Indlovu Project

Our last day in Cape Town, we joined Courtney Miller, a friend and video journalism professor, on a practicum she created for her students to visit the Indlovu Project in the township of Khayelitscha. The disparity between the luxurious A and V Waterfront area where our ship was berthed and the ramshackle tin homes of the townships is a difficult reality to observe, let alone comprehend. Though apartheid officially ended in 1994, separate-but-unequal conditions for blacks continue to exist throughout South Africa, and a drive out of downtown Cape Town into the townships makes this glaringly apparent. The problem is enormous, and it can be overwhelming to even think about what steps might be taken to eliminate unequal living conditions for such a giant mass of the population.

While we struggled to grasp the enormity of the problems and issues facing the Khayelitscha community, we found hope and inspiration in the work that Di Womersley’s Shaster Foundation is doing. Di has managed to organize the township community by raising funds to build a sustainable eco-village in the midst of all the tin shacks and shanties. Currently, there is a guest house where visitors can come to stay, a medical clinic, and a community center and Montessori kresh where children young and old are taught and nurtured.

Di’s vision is to work with Khayelitscha residents wishing to trade in their current homes for permanent housing with walls made from sandbags and plaster. The unique sandbag construction technique is perfectly suited to the area because it is extremely durable, provides excellent insulation against both heat and cold, is completely fireproof and bulletproof, and would allow locals to build their own structures. Perhaps most importantly, the sand for the bags is readily available in large quantities right in Khayelitscha. Cement used to make government-subsidized housing is diluted with water by local companies so the extra can be sold for a few dollars under the table, but a plentiful local material like sand would be immune from this temptation. The lack of sewer systems begs the question of what to do with human waste in these densely populated townships, so the Indlovu Project uses clean and sustainable earthworm toilet systems. The final vision and business plan for the village is one filled with sandbag homes and buildings, earthworm toilet systems, organic vegetable gardens, and home-based entrepreneurship. Once there is a little more infrastructure, they’ll be able to start home-based businesses with start-up financing from micro-lending organizations such as (which, incidentally, was founded by a Semester at Sea alum). You can’t talk to Di for more than five minutes and not get pumped up about what is already being done and what is ultimately possible.

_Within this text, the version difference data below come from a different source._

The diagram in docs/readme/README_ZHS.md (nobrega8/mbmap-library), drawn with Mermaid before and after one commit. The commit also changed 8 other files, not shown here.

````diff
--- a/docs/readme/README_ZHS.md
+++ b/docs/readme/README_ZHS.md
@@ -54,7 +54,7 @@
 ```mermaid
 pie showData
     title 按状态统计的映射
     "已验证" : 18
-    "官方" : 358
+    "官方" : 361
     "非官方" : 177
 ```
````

Part of our group spent the day in and around the community center and township filming and interviewing various members of the project’s staff and the people living around the center–they are video journalism students, after all. Others of us cleared away a rubbish heap to get the area ready for the first of the planned vegetable gardens. It felt good to pitch in and get a little down’n’dirty. As we were leveling out the ground from where we had dug up big strips of discarded plastic and carpet, a little girl came walking through. She gave me a crooked smile and knowing look and said, “someone’s been working here” in the isiXhosa language (pronounced [click]losa, where you click your tongue against the roof of your mouth) and walked on through the clearing toward her home. It was indescribably cute, especially after Di gave me the translation.

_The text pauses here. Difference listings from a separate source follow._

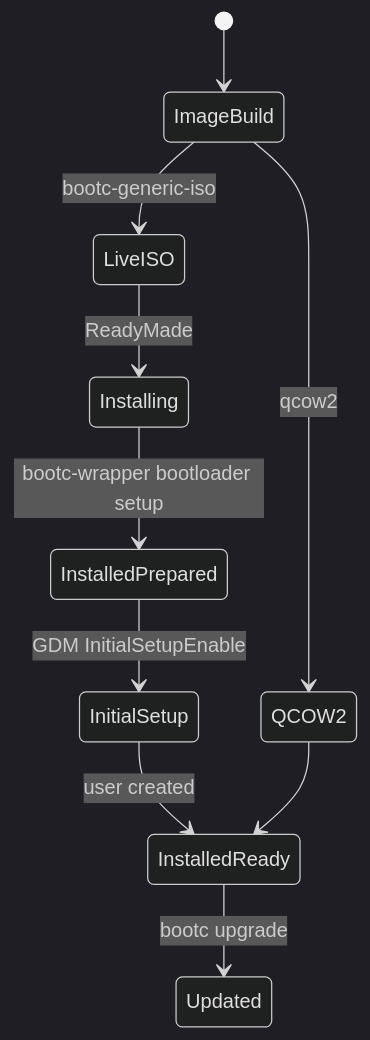
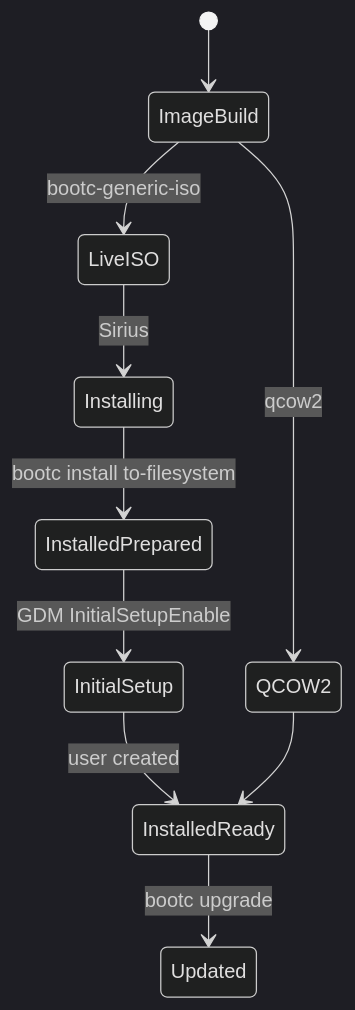
Diagram 13 of 14 in ARCHITECTURE.md (luminusOS/images), drawn with Mermaid (dark theme) before and after one commit. The commit also changed other lines of this file and 48 other files, not shown here.

First line of the commit message:
feat!: migrate the live ISO installer from ReadyMade to Sirius

````diff
--- a/ARCHITECTURE.md
+++ b/ARCHITECTURE.md
@@ -632,12 +577,12 @@
 ```mermaid
 stateDiagram-v2
     [*] --> ImageBuild
     ImageBuild --> LiveISO: bootc-generic-iso
     ImageBuild --> QCOW2: qcow2
-    LiveISO --> Installing: ReadyMade
-    Installing --> InstalledPrepared: bootc-wrapper bootloader setup
+    LiveISO --> Installing: Sirius
+    Installing --> InstalledPrepared: bootc install to-filesystem
     InstalledPrepared --> InitialSetup: GDM InitialSetupEnable
     InitialSetup --> InstalledReady: user created
     QCOW2 --> InstalledReady
     InstalledReady --> Updated: bootc upgrade
 ```
````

We’ve already learned that Di loses no time in doing exactly what she says she will. Today, barely a week since we left, she sent us this photograph of the finished garden plot. It was planted by hundreds of members of the township community using recycled items like tires for potting. Fresh veggies and herbs all around! 🙂

Before we left, Shannon handed our camera to a couple of the township’s young men and told them to take pictures of whatever they wanted. Once the camera was in their hands, all walls between us melted away, and we got a real look at their humor and personality. Our day together ended with a crazy group photo shoot with our new friends, the results of which we’ve posted here. We plan to return to South Africa someday, and when we do, we’ll be staying at Makazi’s Guest House for certain. Thanks Di, for sharing your vision with us, and thanks Courtney, for bringing us there to listen.

This entry was posted in Travel and tagged , , .
Bookmark the permalink.
Follow any comments here with the RSS feed for this post.
Both comments and trackbacks are currently closed.

librarian, writer/editor, floundering guitarist, breakfast addict

mobile software developer, dog owner, hiker, adventure racer, enemy of bureaucracy
Follow sam2themax on Twitter Subscribe to this blog